TLLL: In my younger years I took inspiration from Marguerite Duras, specifically Un barrage contre le Pacifique, Le Ravissement de Lol V. Stein and obviously l'Amant . Later I read Paul B. Preciado, Guillaume Dustan and then Hervé Guibert, Voyage avec deux enfants and Le Mausolée des amants, these authors and their writings are fundamental to me.
HUO: I am not familiar with Guillaume Dustan. Can you tell me about him?
TLLL: He is undoubtedly the only author to have addressed certain subjects in his own way and who reflected an intense period in Paris. His success in France, if we can call it a success, is also strongly linked to his media appearances and the Prix de Flore he received for Nicolas Pages. One of his books, In My Room, has been translated into English and published by Ramaya Tegegne. In his writings, he discusses his relationship to the H.I.V. epidemic, contamination, bareback sex, and relapse. He also documented club life, backrooms and gay bars in Paris, many of which have disappeared today. He expressed a strong position against a certain moralism, which caused a scandal and turned him into a pariah in opposition to the morality of that time.
HUO: In your work, some objects and figures keep reappearing. You told me earlier that they were portraits? What is the role of these figures?
TLLL: Paul Clinton called them "Soft Heroes," since then I have called them that way. They are passive figures. They are objects, and they are objectified, fetishized, and very tired of being visually treated like that. They are in their almost depressive attitude.
HUO: Yes, that's what I think as well, and the "Soft Hero" is a deconstruction of the Hero, isn't it?
TLLL: Yes, that's right. When we hear 'Hero,' we imagine things, people, but we must no longer think about that. We have to think of our Soft Heroes. This reminds me of Guy Hocquenghem and what he describes as the "power of passivity." He argues that to weaken patriarchy, anal penetration is a subversive act. So, passivity is the power of men. Therefore, these men who engage in anal penetration may be or would become soft heroes. It's a beautiful vision. However, to go further, we can imagine communities of completely passive men, who do not practice penetration. I'm talking about an image; not a solution.
HUO: Concerning your exhibition ShowDown at M.B.A.L. Le Locle, you made Kalashnikovs. Where do these Kalashnikov sculptures come from?
TLLL: The rifles were made of padded vinyl. The material is fetishistic and soft, including fake fur that falls off. These weapons are powerless like the phallic representations of Tetsumi Kudo. They are also harmless weapons—toys, penetrable, and with the possibility of sexual insertion.
HUO: Is all your work autobiographical?
TLLL: In short, yes; it's mainly about me, who travels and sleeps with men. These stories are also punctuated by science fiction.
HUO: Is Best Western only about that specific night at the hotel? Or as in Nouveau Roman, does it also concern the objects in the room?
TLLL: Yes, it was a room with a view of the bay. My lover and I drank beer and smoked sitting on the bed; there were smells, a tapestry...
HUO: And what happened to this character?
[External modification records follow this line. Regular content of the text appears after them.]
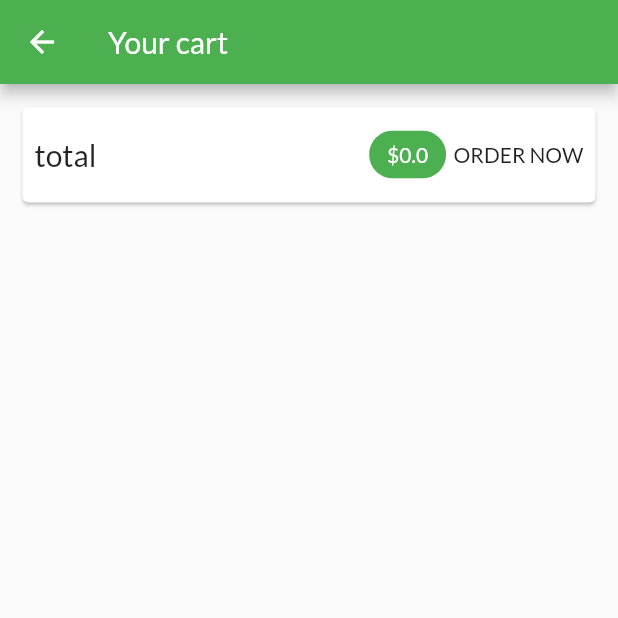
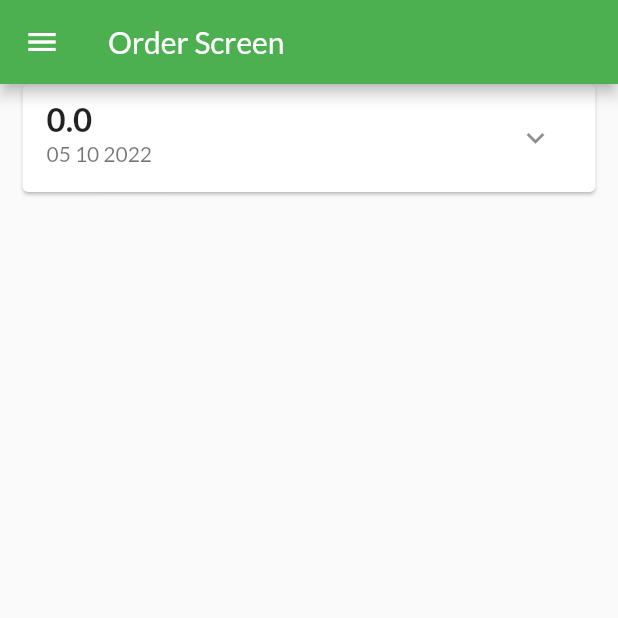
Before and after one commit to PhamTuanHung3011/re_state_management_shop, a Flutter app: the CartScreen screen opened by its route, after a tap on "total", on a phone screen of 412 x 824 dp, the top half of it. Run offline on Flutter 3.47's test engine with Material 2 defaults, Android fonts, the phone set to English and light mode, and no system bars; network calls fail.

Commit message:
Merge remote-tracking branch 'origin/master'

```diff
--- a/lib/providers/order_provider.dart
+++ b/lib/providers/order_provider.dart
@@ -0,0 +1,32 @@
+import 'package:flutter/cupertino.dart';
+
+import 'cart.dart';
+
+class Order with ChangeNotifier {
+  final String id;
+  final double amount;
+  final List<CartItem> products;
+  final DateTime dateTime;
+
+  Order(
+      {required this.id,
+      required this.amount,
+      required this.products,
+      required this.dateTime});
+}
+
+class Orders with ChangeNotifier{
+  List<Order> _items = [];
+
+  List<Order> get items {
+    return [..._items];
+  }
+
+
+  void addOrder(List<CartItem> cartProduct, double total) {
+    _items.insert(0, Order(
+        id: DateTime.now().toString(),
+        amount: total, products: cartProduct, dateTime: DateTime.now()));
+    notifyListeners();
+  }
+}
--- a/lib/screens/cart_screen.dart
+++ b/lib/screens/cart_screen.dart
@@ -1,14 +1,17 @@
 import 'package:flutter/material.dart';
 import 'package:provider/provider.dart';
 import 'package:re_state_management_shiop/providers/cart.dart';
+import 'package:re_state_management_shiop/screens/order_screen.dart';
 import 'package:re_state_management_shiop/widgets/cart_item.dart';
+
+import '../providers/order_provider.dart';
 
 class CartScreen extends StatelessWidget {
   static const routeName = '/cart_screen';
 
   @override
   Widget build(BuildContext context) {
-    final cart = Provider.of<Cart>(context, listen: false);
+    final cart = Provider.of<Cart>(context);
     return Scaffold(
       appBar: AppBar(
         title: Text('Your cart'),
@@ -18,9 +21,13 @@ class CartScreen extends StatelessWidget {
           GestureDetector(
             onTap: () {
               print('order');
+              Provider.of<Orders>(context, listen: false).addOrder(
+                  cart.items.values.toList(), cart.totalAmount);
+              Navigator.pushNamed(
+                  context, OrderScreen.routeName, arguments: cart);
+              cart.clean();
             },
             child: Card(
-
               margin: EdgeInsets.all(15),
               child: Padding(
                 padding: EdgeInsets.all(8),
@@ -34,7 +41,7 @@ class CartScreen extends StatelessWidget {
                     Spacer(),
                     Chip(
                       label: Text(
-                        '\$${cart.totalAmount.toString()}',
+                        '\$${cart.totalAmount.toStringAsFixed(2)}',
                         style: TextStyle(color: Colors.white),
                       ),
                       backgroundColor: Colors.green,
@@ -54,10 +61,11 @@ class CartScreen extends StatelessWidget {
           Expanded(
             child: ListView.builder(
               itemCount: cart.itemsCount,
-              itemBuilder: (ctx, i) => ChangeNotifierProvider.value(
-                value: cart.items.values.toList()[i],
-                child: CartItemWidget(),
-              ),
+              itemBuilder: (ctx, i) =>
+                  ChangeNotifierProvider.value(
+                    value: cart.items.values.toList()[i],
+                    child: CartItemWidget(cart.items.keys.toList()[i]),
+                  ),
             ),
           ),
         ],
--- a/lib/screens/order_screen.dart
+++ b/lib/screens/order_screen.dart
@@ -0,0 +1,26 @@
+import 'package:flutter/material.dart';
+import 'package:provider/provider.dart';
+import 'package:re_state_management_shiop/providers/order_provider.dart';
+import 'package:re_state_management_shiop/widgets/app_drawer.dart';
+
+import '../widgets/order_items.dart';
+class OrderScreen extends StatelessWidget {
+  static const routeName = '/order_screen';
+
+  @override
+  Widget build(BuildContext context) {
+    final orders = Provider.of<Orders>(context);
+    return Scaffold(
+      appBar: AppBar(
+        title: Text('Order Screen'),
+      ),
+      drawer: AppDrawer(),
+      body: ListView.builder(
+          itemCount: orders.items.length,
+          itemBuilder: (ctx, i) => ChangeNotifierProvider.value(
+              value: orders.items.toList()[i],
+          child: OrderItem(),
+          ) ),
+    );
+  }
+}
--- a/lib/widgets/order_items.dart
+++ b/lib/widgets/order_items.dart
@@ -0,0 +1,81 @@
+import 'dart:math';
+
+import 'package:flutter/material.dart';
+import 'package:intl/intl.dart';
+import 'package:provider/provider.dart';
+import 'package:re_state_management_shiop/providers/order_provider.dart';
+
+class OrderItem extends StatefulWidget {
+  @override
+  State<OrderItem> createState() => _OrderItemState();
+}
+
+class _OrderItemState extends State<OrderItem> {
+  bool _expanded = false;
+
+  @override
+  Widget build(BuildContext context) {
+    Order order = Provider.of<Order>(context);
+    return Card(
+      margin: EdgeInsets.symmetric(horizontal: 15),
+      child: Column(
+        children: [
+          ListTile(
+            trailing: IconButton(
+              onPressed: () {
+                setState(() {
+                  _expanded = !_expanded;
+                });
+              },
+              icon: Icon(_expanded ? Icons.expand_less : Icons.expand_more),
+            ),
+            title: Text('${order.amount}', style: TextStyle(fontSize: 22, fontWeight: FontWeight.bold),),
+            subtitle: Text(DateFormat('dd MM yyyy').format(order.dateTime)),
+          ),
+          if (_expanded)
+            Container(
+              padding: EdgeInsets.all(8),
+              margin: EdgeInsets.all(12),
+              height: min(order.products.length * 20.0 + 100, 180),
+              child: ListView(
+                children: order.products
+                    .map((prod) => Row(
+                          mainAxisAlignment: MainAxisAlignment.spaceBetween,
+                          children: [
+                            Text(
+                              prod.title,
+                              style: const TextStyle(
+                                  fontSize: 18, fontWeight: FontWeight.bold),
+                            ),
+                            const Spacer(),
+                            Text('${prod.quantity}',
+                                style: const TextStyle(
+                                    fontSize: 18, fontWeight: FontWeight.bold)),
+                            const SizedBox(
+                              width: 10,
+                            ),
+                            const Text('x',
+                                style: TextStyle(
+                                    fontSize: 18, fontWeight: FontWeight.bold)),
+                            const SizedBox(
+                              width: 10,
+                            ),
+                            Text('\$${prod.price}',
+                                style: const TextStyle(
+                                    fontSize: 18, fontWeight: FontWeight.bold)),
+                            const SizedBox(
+                              width: 10,
+                            ),
+                            Text('=   \$${prod.total()}',
+                                style: const TextStyle(
+                                    fontSize: 18, fontWeight: FontWeight.bold)),
+                          ],
+                        ))
+                    .toList(),
+              ),
+            )
+        ],
+      ),
+    );
+  }
+}
--- a/pubspec.yaml
+++ b/pubspec.yaml
@@ -34,6 +34,7 @@ dependencies:
   # The following adds the Cupertino Icons font to your application.
   # Use with the CupertinoIcons class for iOS style icons.
   cupertino_icons: ^1.0.2
+  intl: ^0.17.0
 
 dev_dependencies:
   flutter_test:
```
Also changed, not shown: lib/main.dart (+7 -1 lines), lib/providers/cart.dart (+44 -8 lines), lib/providers/product_provider.dart (+0 -12 lines), lib/screens/product_detail_screens.dart (+33 -4 lines), lib/screens/product_overview_screen.dart (+8 -3 lines), lib/widgets/app_drawer.dart (+33 -0 lines), lib/widgets/cart_item.dart (+27 -3 lines), lib/widgets/product_items.dart (+12 -1 lines), pubspec.lock, 2 other files.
Have you kept in touch? Does he know about it?
TLLL: He works in finance in Hong Kong. We don't talk to each other anymore. Yes, he knows about it. All of the people I had the opportunity to write about have read the texts for validation. The names, places, and details were changed during the writing.
HUO: Do these exhibitions represent new chapters in your novel? Alain Robbe-Grillet has always told me that he uses invitations as a pretext to write sections of his book. For instance, he has to write about a painter; but in his head, it is the first chapter of a novel. Could you imagine that every exhibition you do is a new chapter in your book?
TLLL: Yes, I think there are always elements that play again and again in different situations. It can also be read as a novel with various scenes. The idea for Best Western is to go from chapter to chapter by rebuilding, rewriting, and further developing the text and simultaneously creating new exhibition projects.
August 30, 2019. Zürich